Earlier this week I was in Singapore for a few days and made it a point to have enough time on the day I was leaving to see how good Singapore’s Changi Airport is for planespotting. Changi is perennially listed among the best airports for travelers and I can certainly understand why (more on that in a later post), however for planespotting it does have its challenges. One of them is the green tint in the glass similar to what you would find in your car’s glass. This green tint is there to help reduce glare into the terminal and to also help the efficiency of the air-conditioning system. So any photo taken within the terminals is almost always going to have a green tint that you need to remove when you process your photos (which is not always easy!).
Also a challenge is the fact that each gate has security screening so the gates are cordoned off from the rest of the terminal so you do not have the ability to be up against the glass in most places unless you’ve cleared security for a gate, and you only do that if you have a boarding pass for the flight departing that gate!

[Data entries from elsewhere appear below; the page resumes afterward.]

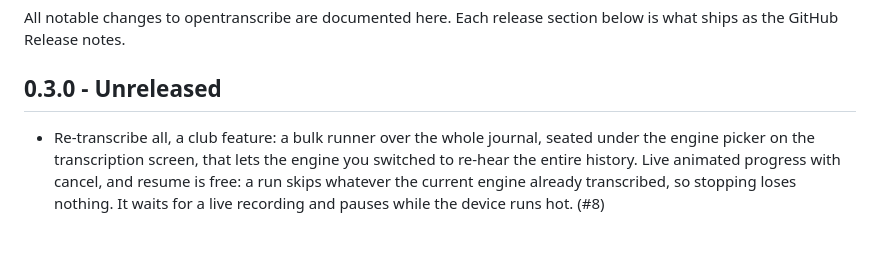
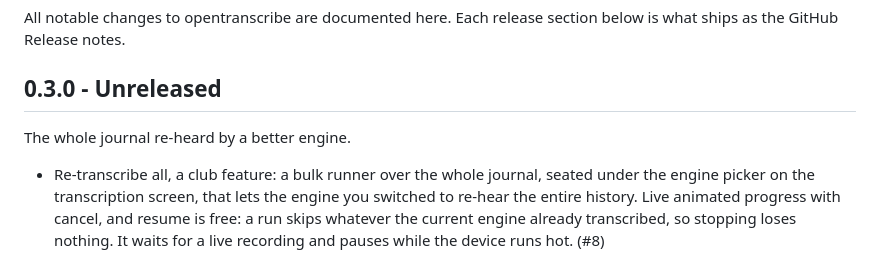
Before and after one commit to theiskaa/opentranscribe, a Markdown page: CHANGELOG.md, the part around the change. GitHub-like rendering; blank space fills up the shorter version.

Commit message:
docs: give the 0.3.0 changelog its summary line

```diff
--- a/CHANGELOG.md
+++ b/CHANGELOG.md
@@ -3,6 +3,8 @@
 All notable changes to opentranscribe are documented here. Each release section below is what ships as the GitHub Release notes.
 
 ## 0.3.0 - Unreleased
+
+The whole journal re-heard by a better engine.
 
 - Re-transcribe all, a club feature: a bulk runner over the whole journal, seated under the engine picker on the transcription screen, that lets the engine you switched to re-hear the entire history. Live animated progress with cancel, and resume is free: a run skips whatever the current engine already transcribed, so stopping loses nothing. It waits for a live recording and pauses while the device runs hot. (#8)
 
```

Another challenge is that there is no dedicated spotting area within the airport grounds as you would find in airports such as Hong Kong, Munich or Frankfurt. There are some spotting opportunities from parking lots near a few beaches but nothing on the property itself. Changi does have observation areas within its terminals, however you are several yards away from the glass, and in many cases have 2 panes of glass between you and the aircraft, so pictures come out poorly!!
All that aside, Changi is still a very good place to observe airline traffic and I definitely recommend you bring your camera and take some time watching the airplanes! Many major airlines and Asian low cost carriers serve Changi so there is always something interesting to see.
The pictures below were taken over several hours on September 5 from within terminal 3 and from the aircraft that took me home. Of course it happened to be a cloudy day, and that impacted the pictures even more 🙁 .